Did they never heard of Genetic Information Nondiscrimination Act (GINA) the rule signed by US prsident with the intention of that will protect Americans against discrimination based on their genetic information when it comes to health insurance and employment.

Stephen Haddrill, the ABI’s Director General, said:

“The moratorium on the use of predictive genetic test results works well for consumers. It means people can insure themselves and their families, even if they have had an adverse result from a predictive genetic test. The moratorium has proved effective since its introduction in 2001 and can now continue

The moratorium was established in 2001 and covers policies worth up to £500,000 for life insurance, £300,000 for critical illness insurance and £30,000 a year for income protection insurance.
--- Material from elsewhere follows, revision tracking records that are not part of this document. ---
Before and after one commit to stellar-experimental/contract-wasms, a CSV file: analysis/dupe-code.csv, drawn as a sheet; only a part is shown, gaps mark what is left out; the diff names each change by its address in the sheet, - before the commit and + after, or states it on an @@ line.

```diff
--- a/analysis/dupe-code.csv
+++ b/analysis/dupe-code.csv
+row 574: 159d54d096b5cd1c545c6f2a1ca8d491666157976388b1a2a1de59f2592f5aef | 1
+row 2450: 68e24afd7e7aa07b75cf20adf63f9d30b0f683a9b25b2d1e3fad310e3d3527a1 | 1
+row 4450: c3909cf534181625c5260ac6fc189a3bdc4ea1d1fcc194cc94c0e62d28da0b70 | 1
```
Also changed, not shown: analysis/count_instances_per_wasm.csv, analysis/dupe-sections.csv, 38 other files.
The extension leaves consumers free to apply for cover up to these levels without advising an insurance company of the adverse results of any predictive genetic test they have taken.

According to the ABI, around 3% of policies sold in the UK are above these limits and in these cases, insurers can request predictive genetic tests but only if the tests are approved by an independent Government committee.

So far, the only test that has been approved in this way is for Huntington’s disease, for life cover over £500,000.The ABI has updated its consumer guide “Insurance and genetics: what you need to know”, which can be downloaded from its website. It will commence the next review of the moratorium in 2011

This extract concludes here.